Instructions for the task: Only lines with the word "null" belong in the answer; copy them from the records below.

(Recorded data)
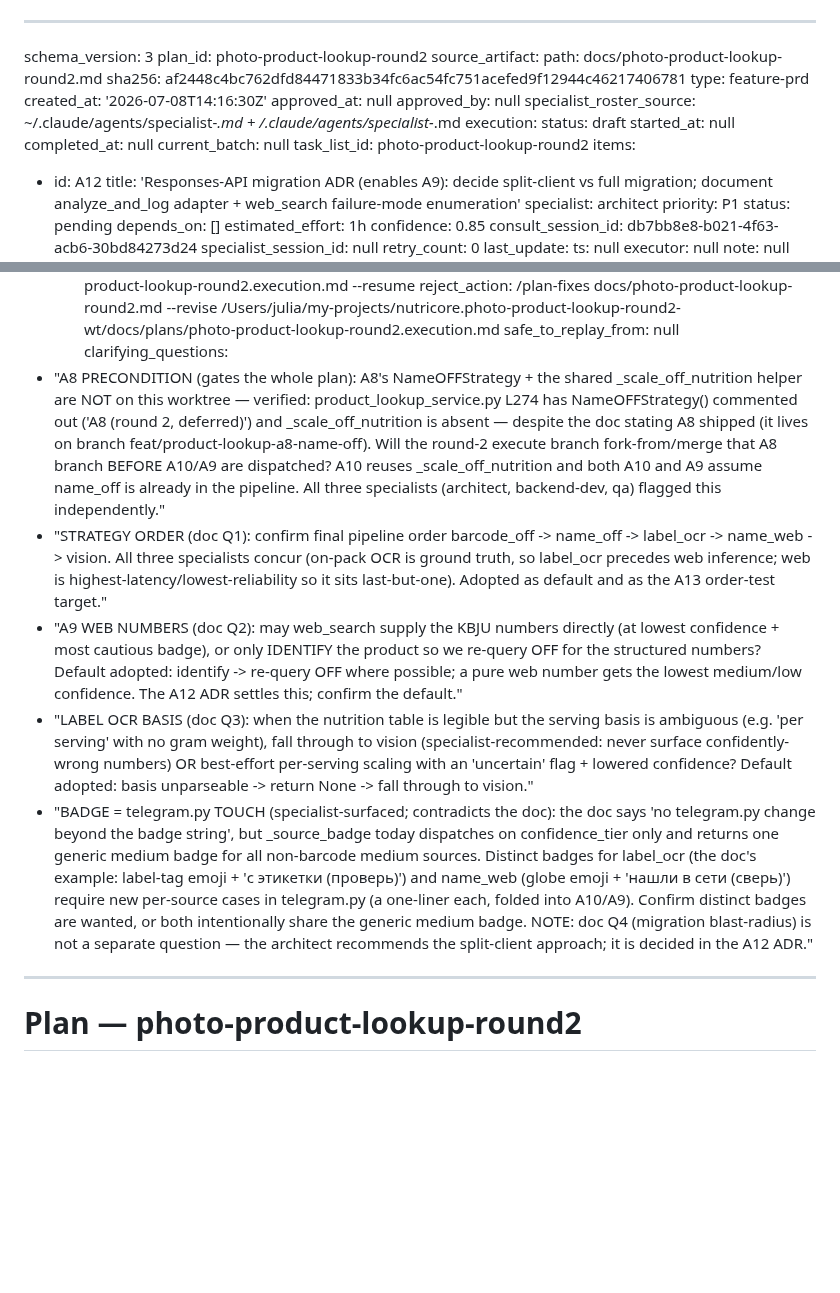
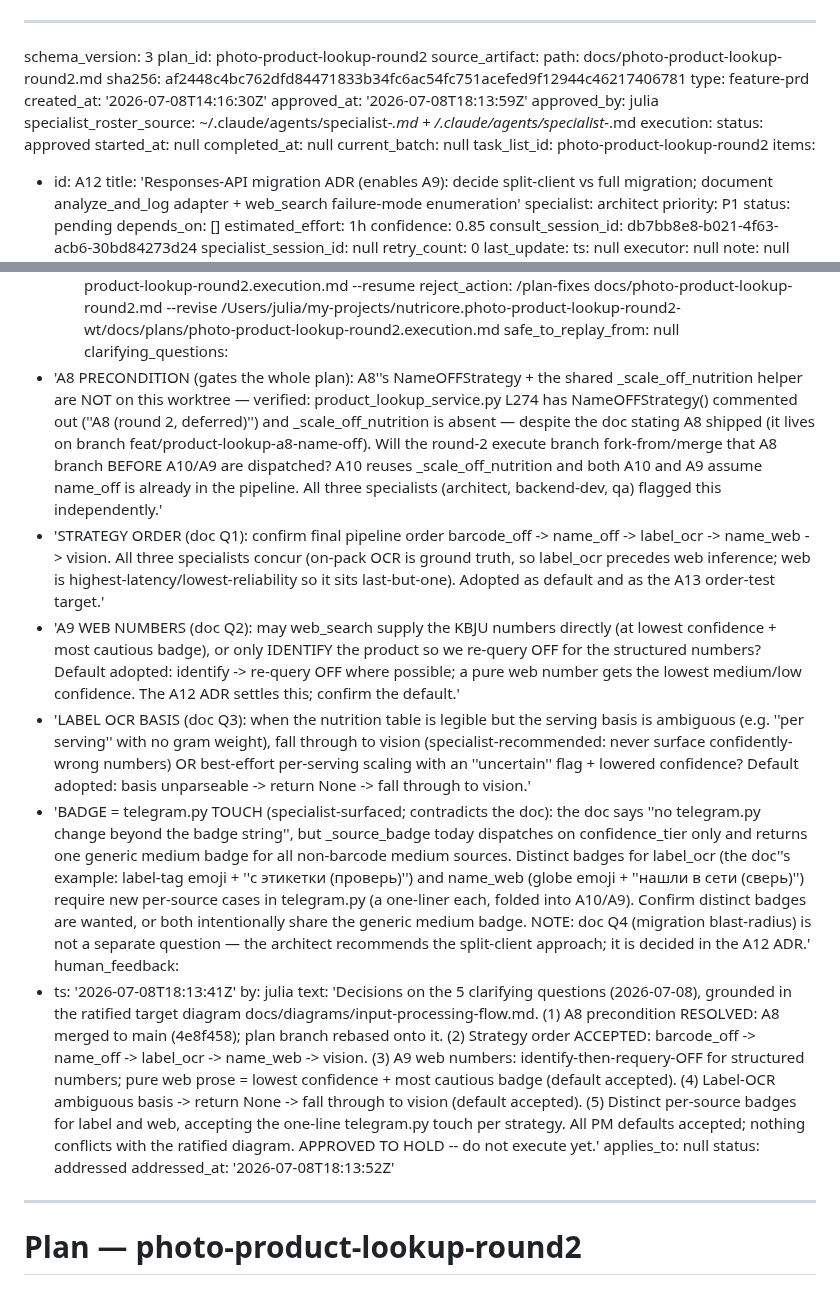
Before and after one commit to JuliiaZhuravleva/nutricore, a Markdown page: docs/plans/photo-product-lookup-round2.execution.md, 2 parts joined by grey strips. Drawn GitHub-style; blank space fills up the shorter version.

Commit message:
plan: approve round-2 envelope (all 5 clarifying defaults accepted)
Decisions recorded in human_feedback, grounded in the ratified diagram
docs/diagrams/input-processing-flow.md. Rebased onto main 4e8f458 (A8).
Status: approved, held (not executed).

Co-Authored-By: Claude Opus 4.8 <noreply@anthropic.com>

```diff
--- a/docs/plans/photo-product-lookup-round2.execution.md
+++ b/docs/plans/photo-product-lookup-round2.execution.md
@@ -6,11 +6,11 @@ source_artifact:
   sha256: af2448c4bc762dfd84471833b34fc6ac54fc751acefed9f12944c46217406781
   type: feature-prd
 created_at: '2026-07-08T14:16:30Z'
-approved_at: null
-approved_by: null
+approved_at: '2026-07-08T18:13:59Z'
+approved_by: julia
 specialist_roster_source: ~/.claude/agents/specialist-*.md + <project>/.claude/agents/specialist-*.md
 execution:
-  status: draft
+  status: approved
   started_at: null
   completed_at: null
   current_batch: null
@@ -93,12 +93,22 @@ review_gate:
   reject_action: /plan-fixes docs/photo-product-lookup-round2.md --revise /Users/julia/my-projects/nutricore.photo-product-lookup-round2-wt/docs/plans/photo-product-lookup-round2.execution.md
 safe_to_replay_from: null
 clarifying_questions:
-- "A8 PRECONDITION (gates the whole plan): A8's NameOFFStrategy + the shared _scale_off_nutrition helper are NOT on this worktree — verified: product_lookup_service.py L274 has NameOFFStrategy() commented out ('A8 (round 2, deferred)') and _scale_off_nutrition is absent — despite the doc stating A8 shipped (it lives on branch feat/product-lookup-a8-name-off). Will the round-2 execute branch fork-from/merge that A8 branch BEFORE A10/A9 are dispatched? A10 reuses _scale_off_nutrition and both A10 and A9 assume name_off is already in the pipeline. All three specialists (architect, backend-dev, qa) flagged this independently."
-- "STRATEGY ORDER (doc Q1): confirm final pipeline order barcode_off -> name_off -> label_ocr -> name_web -> vision. All three specialists concur (on-pack OCR is ground truth, so label_ocr precedes web inference; web is highest-latency/lowest-reliability so it sits last-but-one). Adopted as default and as the A13 order-test target."
-- "A9 WEB NUMBERS (doc Q2): may web_search supply the KBJU numbers directly (at lowest confidence + most cautious badge), or only IDENTIFY the product so we re-query OFF for the structured numbers? Default adopted: identify -> re-query OFF where possible; a pure web number gets the lowest medium/low confidence. The A12 ADR settles this; confirm the default."
-- "LABEL OCR BASIS (doc Q3): when the nutrition table is legible but the serving basis is ambiguous (e.g. 'per serving' with no gram weight), fall through to vision (specialist-recommended: never surface confidently-wrong numbers) OR best-effort per-serving scaling with an 'uncertain' flag + lowered confidence? Default adopted: basis unparseable -> return None -> fall through to vision."
-- "BADGE = telegram.py TOUCH (specialist-surfaced; contradicts the doc): the doc says 'no telegram.py change beyond the badge string', but _source_badge today dispatches on confidence_tier only and returns one generic medium badge for all non-barcode medium sources. Distinct badges for label_ocr (the doc's example: label-tag emoji + 'с этикетки (проверь)') and name_web (globe emoji + 'нашли в сети (сверь)') require new per-source cases in telegram.py (a one-liner each, folded into A10/A9). Confirm distinct badges are wanted, or both intentionally share the generic medium badge. NOTE: doc Q4 (migration blast-radius) is not a separate question — the architect recommends the split-client approach; it is decided in the A12 ADR."
+- 'A8 PRECONDITION (gates the whole plan): A8''s NameOFFStrategy + the shared _scale_off_nutrition helper are NOT on this worktree — verified: product_lookup_service.py L274 has NameOFFStrategy() commented out (''A8 (round 2, deferred)'') and _scale_off_nutrition is absent — despite the doc stating A8 shipped (it lives on branch feat/product-lookup-a8-name-off). Will the round-2 execute branch fork-from/merge that A8 branch BEFORE A10/A9 are dispatched? A10 reuses _scale_off_nutrition and both A10 and A9 assume name_off is already in the pipeline. All three specialists (architect, backend-dev, qa) flagged this independently.'
+- 'STRATEGY ORDER (doc Q1): confirm final pipeline order barcode_off -> name_off -> label_ocr -> name_web -> vision. All three specialists concur (on-pack OCR is ground truth, so label_ocr precedes web inference; web is highest-latency/lowest-reliability so it sits last-but-one). Adopted as default and as the A13 order-test target.'
+- 'A9 WEB NUMBERS (doc Q2): may web_search supply the KBJU numbers directly (at lowest confidence + most cautious badge), or only IDENTIFY the product so we re-query OFF for the structured numbers? Default adopted: identify -> re-query OFF where possible; a pure web number gets the lowest medium/low confidence. The A12 ADR settles this; confirm the default.'
+- 'LABEL OCR BASIS (doc Q3): when the nutrition table is legible but the serving basis is ambiguous (e.g. ''per serving'' with no gram weight), fall through to vision (specialist-recommended: never surface confidently-wrong numbers) OR best-effort per-serving scaling with an ''uncertain'' flag + lowered confidence? Default adopted: basis unparseable -> return None -> fall through to vision.'
+- 'BADGE = telegram.py TOUCH (specialist-surfaced; contradicts the doc): the doc says ''no telegram.py change beyond the badge string'', but _source_badge today dispatches on confidence_tier only and returns one generic medium badge for all non-barcode medium sources. Distinct badges for label_ocr (the doc''s example: label-tag emoji + ''с этикетки (проверь)'') and name_web (globe emoji + ''нашли в сети (сверь)'') require new per-source cases in telegram.py (a one-liner each, folded into A10/A9). Confirm distinct badges are wanted, or both intentionally share the generic medium badge. NOTE: doc Q4 (migration blast-radius) is not a separate question — the architect recommends the split-client approach; it is decided in the A12 ADR.'
+human_feedback:
+- ts: '2026-07-08T18:13:41Z'
+  by: julia
+  text: 'Decisions on the 5 clarifying questions (2026-07-08), grounded in the ratified target diagram docs/diagrams/input-processing-flow.md. (1) A8 precondition RESOLVED: A8 merged to main (4e8f458); plan branch rebased onto it. (2) Strategy order ACCEPTED: barcode_off -> name_off -> label_ocr -> name_web -> vision. (3) A9 web numbers: identify-then-requery-OFF for structured numbers; pure web prose = lowest confidence + most cautious badge (default accepted). (4) Label-OCR ambiguous basis -> return None -> fall through to vision (default accepted). (5) Distinct per-source badges for label and web, accepting the one-line telegram.py touch per strategy. All PM defaults accepted; nothing conflicts with the ratified diagram. APPROVED TO HOLD -- do not execute yet.'
+  applies_to: null
+  status: addressed
+  addressed_at: '2026-07-08T18:13:52Z'
 ---
+
+
+
 
 
 
```
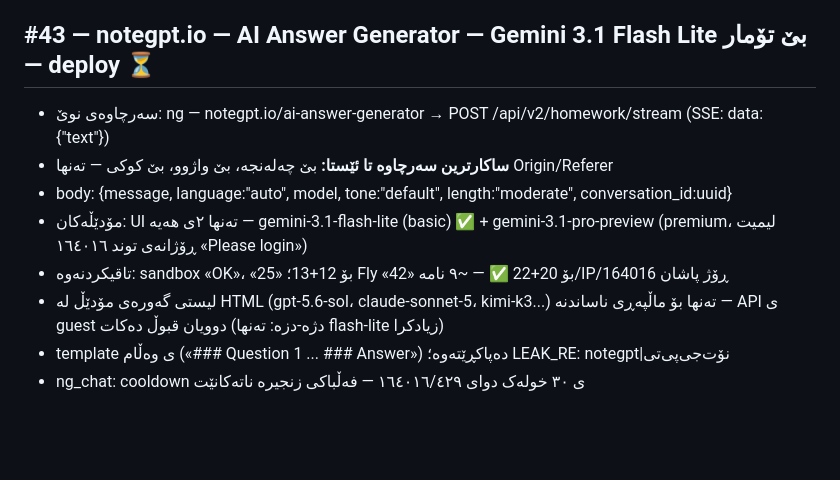
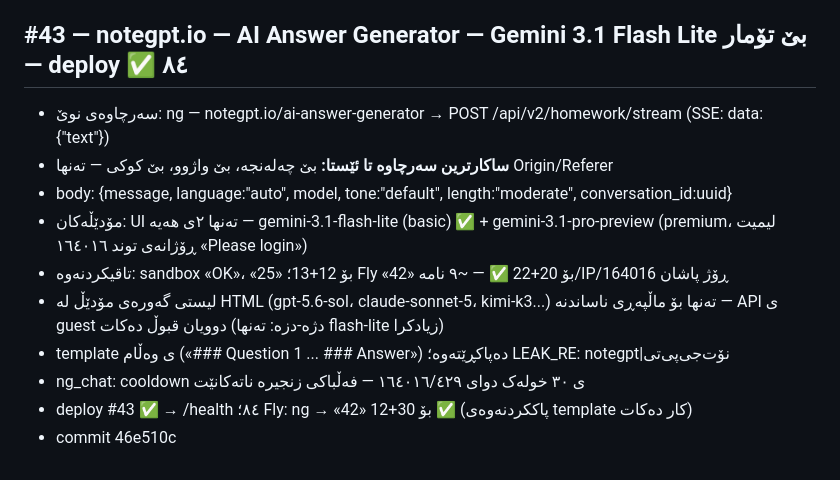
Before and after one commit to Yusfkarim/ayai, a Markdown page: FIX_LOG_DAI.md, the part around the change. Drawn GitHub-style; blank space fills up the shorter version.

Commit message:
#43 log: deploy 84 verified (ng answered on Fly)

```diff
--- a/FIX_LOG_DAI.md
+++ b/FIX_LOG_DAI.md
@@ -224,7 +224,7 @@
 - deploy #42 ✅ → /health ٨٣ (٨١+٢)؛ Fly: ak-gemini-2.5-flash → «13» بۆ 6+7 ✅ + lite → «AK-FINAL» ✅
 - commit 375884f
 
-## #43 — notegpt.io — AI Answer Generator — Gemini 3.1 Flash Lite بێ تۆمار — deploy ⏳
+## #43 — notegpt.io — AI Answer Generator — Gemini 3.1 Flash Lite بێ تۆمار — deploy ✅ ٨٤
 - سەرچاوەی نوێ: ng — notegpt.io/ai-answer-generator → POST /api/v2/homework/stream (SSE: data:{"text"})
 - **ساکارترین سەرچاوە تا ئێستا:** بێ چەلەنجە، بێ واژوو، بێ کوکی — تەنها Origin/Referer
 - body: {message, language:"auto", model, tone:"default", length:"moderate", conversation_id:uuid}
@@ -233,3 +233,5 @@
 - لیستی گەورەی مۆدێڵ لە HTML (gpt-5.6-sol، claude-sonnet-5، kimi-k3...) تەنها بۆ ماڵپەڕی ناساندنە — API ی guest دوویان قبوڵ دەکات (دژە-دزە: تەنها flash-lite زیادکرا)
 - template ی وەڵام («### Question 1 ... ### Answer») دەپاکڕێتەوە؛ LEAK_RE: notegpt|نۆت‌جی‌پی‌تی
 - ng_chat: cooldown ی ٣٠ خولەک دوای ١٦٤٠١٦/٤٢٩ — فەڵباکی زنجیرە ناتەکانێت
+- deploy #43 ✅ → /health ٨٤؛ Fly: ng → «42» بۆ 30+12 ✅ (پاککردنەوەی template کار دەکات)
+- commit 46e510c
```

Written reply:
-approved_at: null
-approved_by: null
   started_at: null
   completed_at: null
   current_batch: null
 safe_to_replay_from: null
+  applies_to: null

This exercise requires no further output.